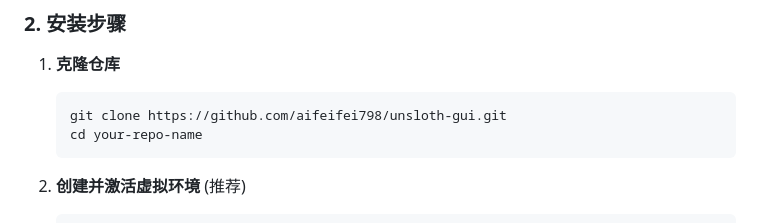
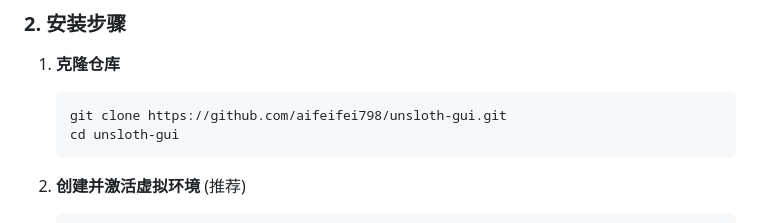
Before and after one commit to aifeifei798/unsloth-gui, a Markdown page: README.md, the part around the change. GitHub-like rendering.

````diff
--- a/README.md
+++ b/README.md
@@ -36,7 +36,7 @@
 1.  **克隆仓库**
     ```bash
     git clone https://github.com/aifeifei798/unsloth-gui.git
-    cd your-repo-name
+    cd unsloth-gui
     ```
 
 2.  **创建并激活虚拟环境** (推荐)
````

▬▬▬▬▬▬

● What the task requires:
Repeat each record verbatim, pictures excluded.

● Exercise answer:
Before and after one commit to aifeifei798/unsloth-gui, a Markdown page: README.md, the part around the change. GitHub-like rendering.

````diff
--- a/README.md
+++ b/README.md
@@ -36,7 +36,7 @@
 1.  **克隆仓库**
     ```bash
     git clone https://github.com/aifeifei798/unsloth-gui.git
-    cd your-repo-name
+    cd unsloth-gui
     ```
 
 2.  **创建并激活虚拟环境** (推荐)
````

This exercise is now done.